This parakeet is quite hardy and easy to keep, unlike other exotic species. However, for the well-being of your bird, you may need to adopt at least two individuals, given their gregarious temperament.
You will need to install:
You can cover the bottom of the cage with wood chips.
Common Health Problems
African ring-necked parakeets are generally healthy birds. However, they can suffer from diseases common to exotic birds kept in captivity:
Diet and Nutrition
The African ring-necked parakeet feeds mainly on fruits and seeds. In its natural habitat in Africa, its diet is based on fruits, such as figs, mangoes and guavas, and seeds.

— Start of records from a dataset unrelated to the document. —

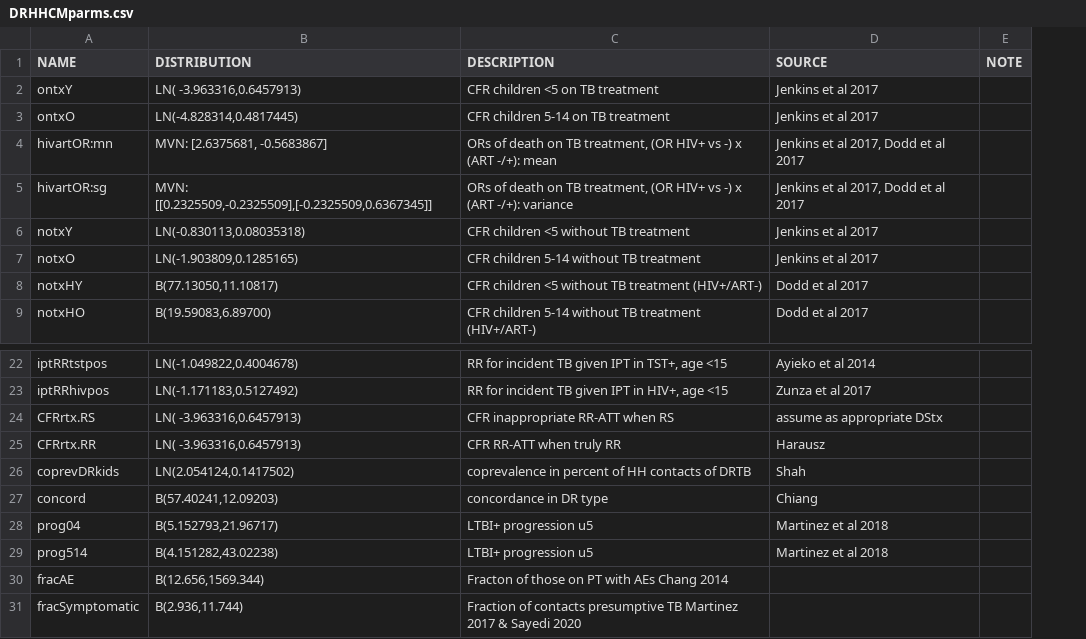
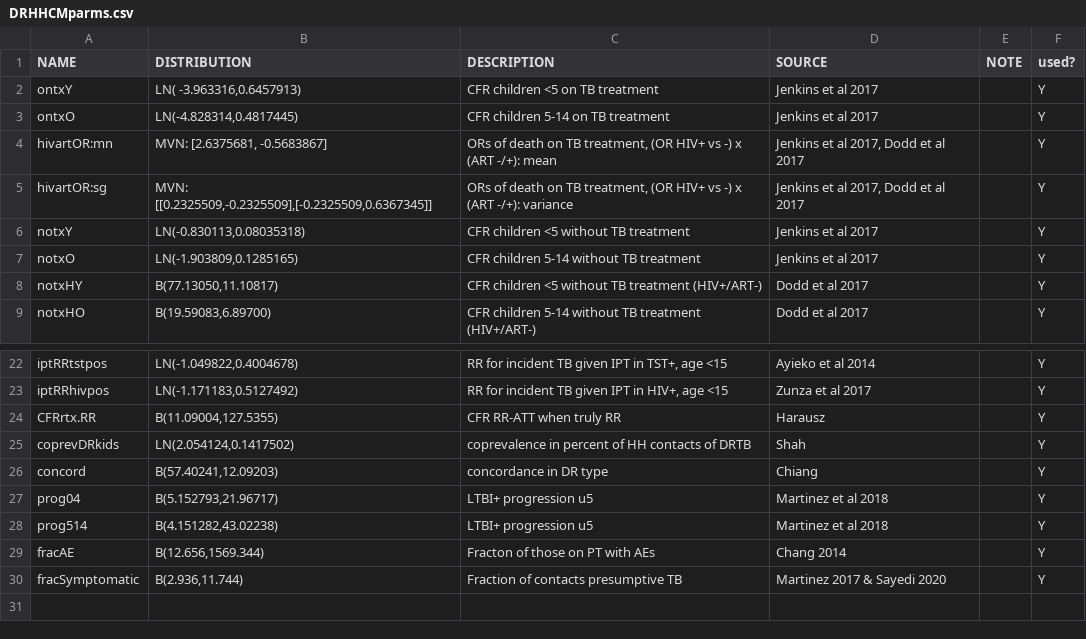
Before and after one commit to petedodd/DRHHCM, a CSV file: indata/DRHHCMparms.csv, drawn as a sheet; only a part is shown, gaps mark what is left out; removed rows and columns are numbered as before the commit, all else as after; the diff names each change by its address in the sheet, - before the commit and + after, or states it on an @@ line.

```diff
--- a/indata/DRHHCMparms.csv
+++ b/indata/DRHHCMparms.csv
+column F (used?), rows 2-9: all Y; rows 22-30: all Y
-row 24: CFRrtx.RS | LN( -3.963316,0.6457913) | CFR inappropriate RR-ATT when RS | assume as appropriate DStx
-B24 (DISTRIBUTION): LN( -3.963316,0.6457913)
+B24 (DISTRIBUTION): B(11.09004,127.5355)
-C29 (DESCRIPTION): Fracton of those on PT with AEs Chang 2014
+C29 (DESCRIPTION): Fracton of those on PT with AEs
-D29 (SOURCE): (empty)
+D29 (SOURCE): Chang 2014
-C30 (DESCRIPTION): …presumptive TB Martinez 2017 & Sayedi 2020
+C30 (DESCRIPTION): …presumptive TB
-D30 (SOURCE): (empty)
+D30 (SOURCE): Martinez 2017 & Sayedi 2020
```
Also changed, not shown: 2 other files.
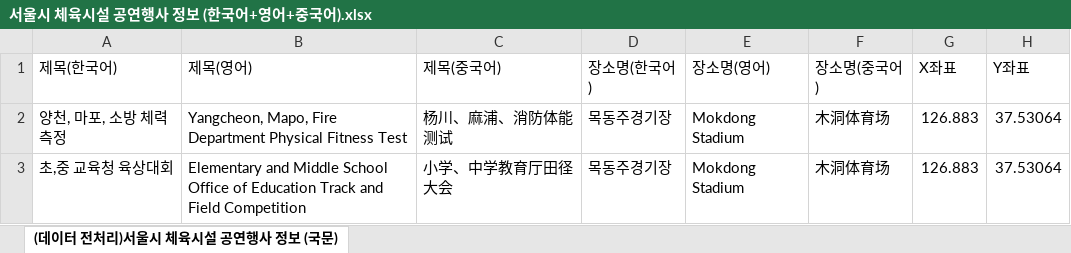
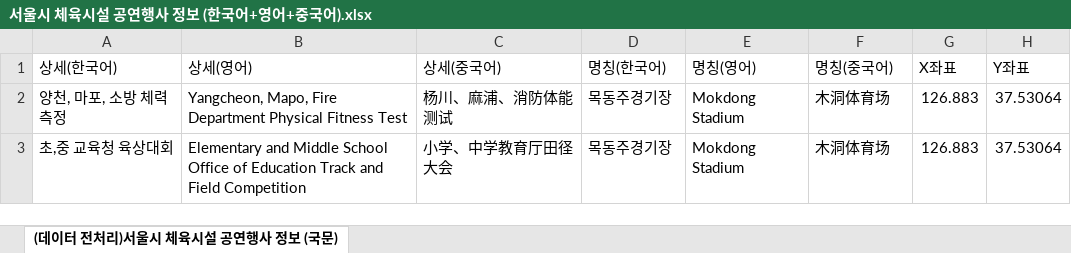
Before and after one commit to jungmin777/steamlit, an Excel workbook: 서울시 체육시설 공연행사 정보 (한국어+영어+중국어).xlsx, sheet (데이터 전처리)서울시 체육시설 공연행사 정보 (국문), drawn as a sheet; only a part is shown; values as stored, in another font and other column widths than the file's, no borders; the diff names each change by its address in the sheet, - before the commit and + after, or states it on an @@ line.

```diff
--- a/서울시 체육시설 공연행사 정보 (한국어+영어+중국어).xlsx (sheet (데이터 전처리)서울시 체육시설 공연행사 정보 (국문))
+++ b/서울시 체육시설 공연행사 정보 (한국어+영어+중국어).xlsx (sheet (데이터 전처리)서울시 체육시설 공연행사 정보 (국문))
-A1: 제목(한국어)
+A1: 상세(한국어)
-B1: 제목(영어)
+B1: 상세(영어)
-C1: 제목(중국어)
+C1: 상세(중국어)
-D1: 장소명(한국어)
+D1: 명칭(한국어)
-E1: 장소명(영어)
+E1: 명칭(영어)
-F1: 장소명(중국어)
+F1: 명칭(중국어)
```
Also changed, not shown: 서울시 문화행사 공공서비스예약 정보(한국어+영어+중국어).xlsx, 서울시 외국인전용 관광기념품 판매점 정보(한국어+영어+중국어).xlsx, 2 other files.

In captivity, the favorite food of this bird consists of various plants (almonds, peanuts, berries, cereals, edible flowers, fruits, seed and legume germs, vegetables, legumes, nuts, pasta, quinoa, rice, and some greens).

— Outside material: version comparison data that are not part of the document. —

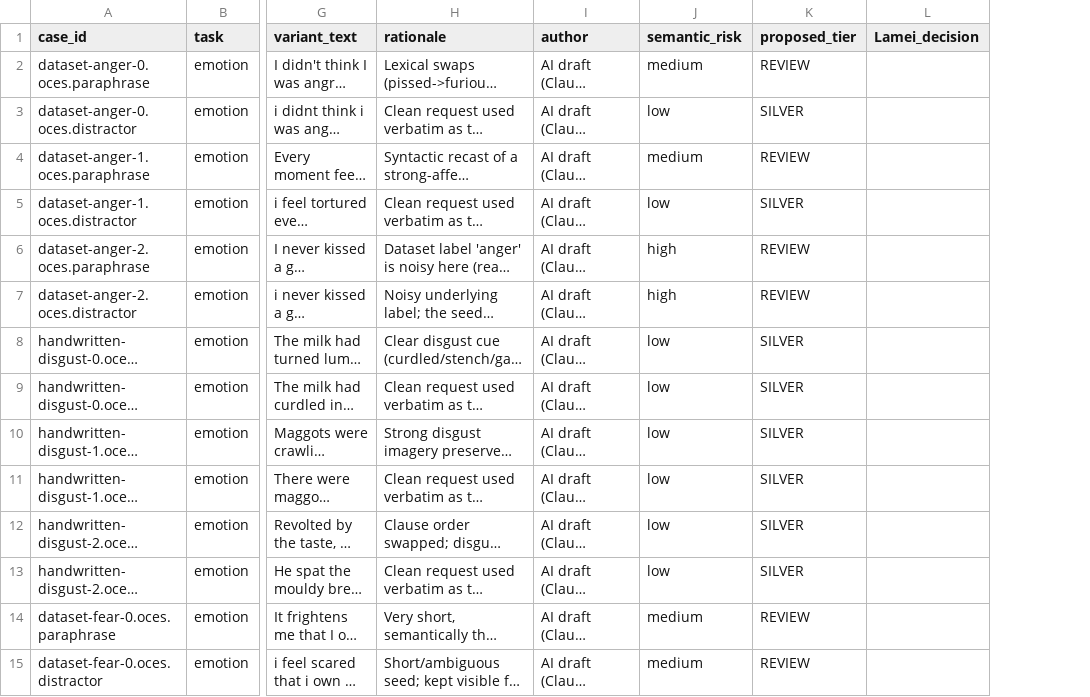
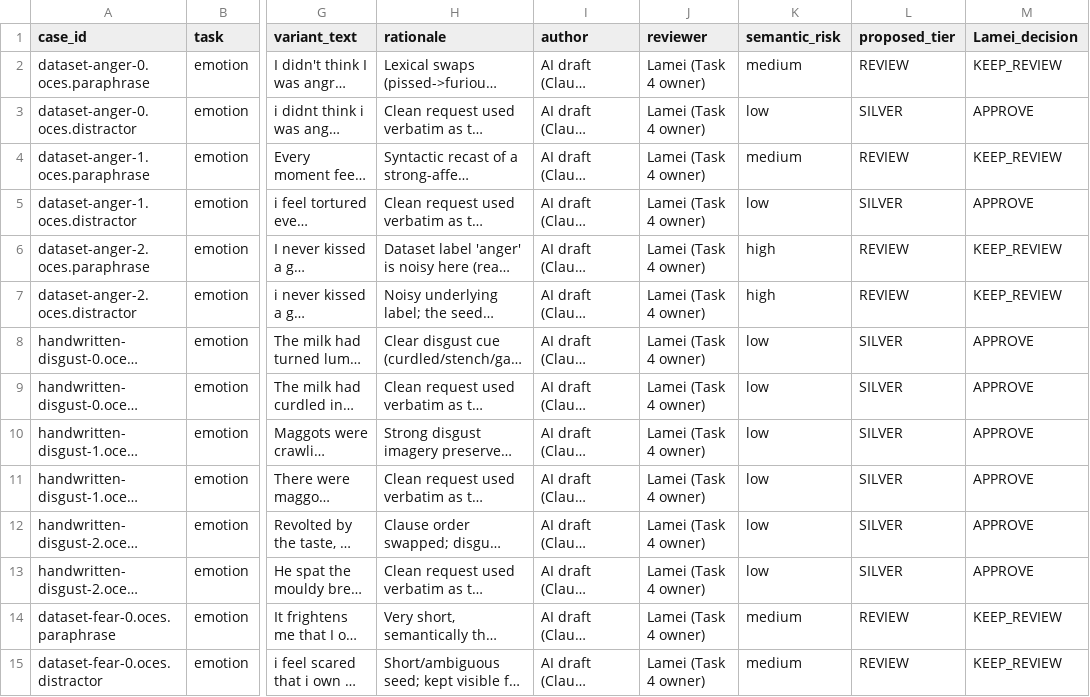
Before and after one commit to AminMaleh03/adversarial-redteam-toolkit-team-checkmate, a CSV file: attacks/data/oces/oces_review_sheet.csv, drawn as a sheet; only a part is shown, gaps mark what is left out; long unchanged cells end in …; addresses are those after the commit; the diff covers the shown part only; the diff names each change by its address in the sheet, - before the commit and + after, or states it on an @@ line.

```diff
--- a/attacks/data/oces/oces_review_sheet.csv
+++ b/attacks/data/oces/oces_review_sheet.csv
+column J (reviewer), rows 2-15: all Lamei (Task 4 owner)
-M2 (Lamei_decision): (empty)
+M2 (Lamei_decision): KEEP_REVIEW
-M3 (Lamei_decision): (empty)
+M3 (Lamei_decision): APPROVE
-M4 (Lamei_decision): (empty)
+M4 (Lamei_decision): KEEP_REVIEW
-M5 (Lamei_decision): (empty)
+M5 (Lamei_decision): APPROVE
-M6:M7 (Lamei_decision): (empty)
+M6:M7 (Lamei_decision): KEEP_REVIEW
-M8:M13 (Lamei_decision): (empty)
+M8:M13 (Lamei_decision): APPROVE
-M14:M15 (Lamei_decision): (empty)
+M14:M15 (Lamei_decision): KEEP_REVIEW
```
Also changed, not shown: 68 edited cells elsewhere in this file, 4 other files.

The African ring-necked parakeet needs to spread its wings daily and get enough exercise to maintain optimal health.
In addition to an aviary large enough for your parakeets, offer them the opportunity to fly in a closed room for a few hours a day; remember to close the windows and draw the curtains to avoid accidents. By working on your relationship with your pet, you can tame your parakeet and turn it into a “shoulder bird”, like parrots who like to perch on the arm of their favorite human.
Where to Adopt or Buy an African Ring-Necked Parakeet
Bird rescue organizations and other shelters are good places to start your research if you want to adopt an African ring-necked parakeet. Many ring-necked parakeets suffer from loneliness and health issues when left in the hands of irresponsible breeders. Indeed, unscrupulous breeders sometimes sell ring-necked parakeets that are much too young, which predisposes them to many health problems.
Also, note that the price of an African ring-necked parakeet varies between $400 and $700; that’s a significant asking price for a budgie. But, if you’re willing to pay that price to acquire this exotic bird, seek advice from your vet so they can direct you to a trusted breeder.
The African ring-necked parakeet is recognizable by its beautiful green plumage, its long tail with bluish tints, its red and black beak, as well as the famous black ring around its neck. Discreet yet affectionate, it is a pleasant winged companion for any bird lover.
Featured Image Credit: Mabel Amber, Pixabay
Genevieve is a biologist and science writer. Her deep love for capuchin monkeys, pumas, and kangaroos has taken her worldwide to work and volunteer for several wildlife rehabilitation centers in Bolivia, Guatemala, Canada, and Australia. As a Canadian expat, Genevieve now lives in Argentina, where she wakes up every morning to horses and cows saying hello from the vast plain next to her home office window. She is the proud mom of three rescued dogs, Lemmy, Nala, and Pochi, and a frisky kitten, Furiosa. Having the privilege of sharing her knowledge and passion for animals of all kinds is what makes her fulfilled and happy.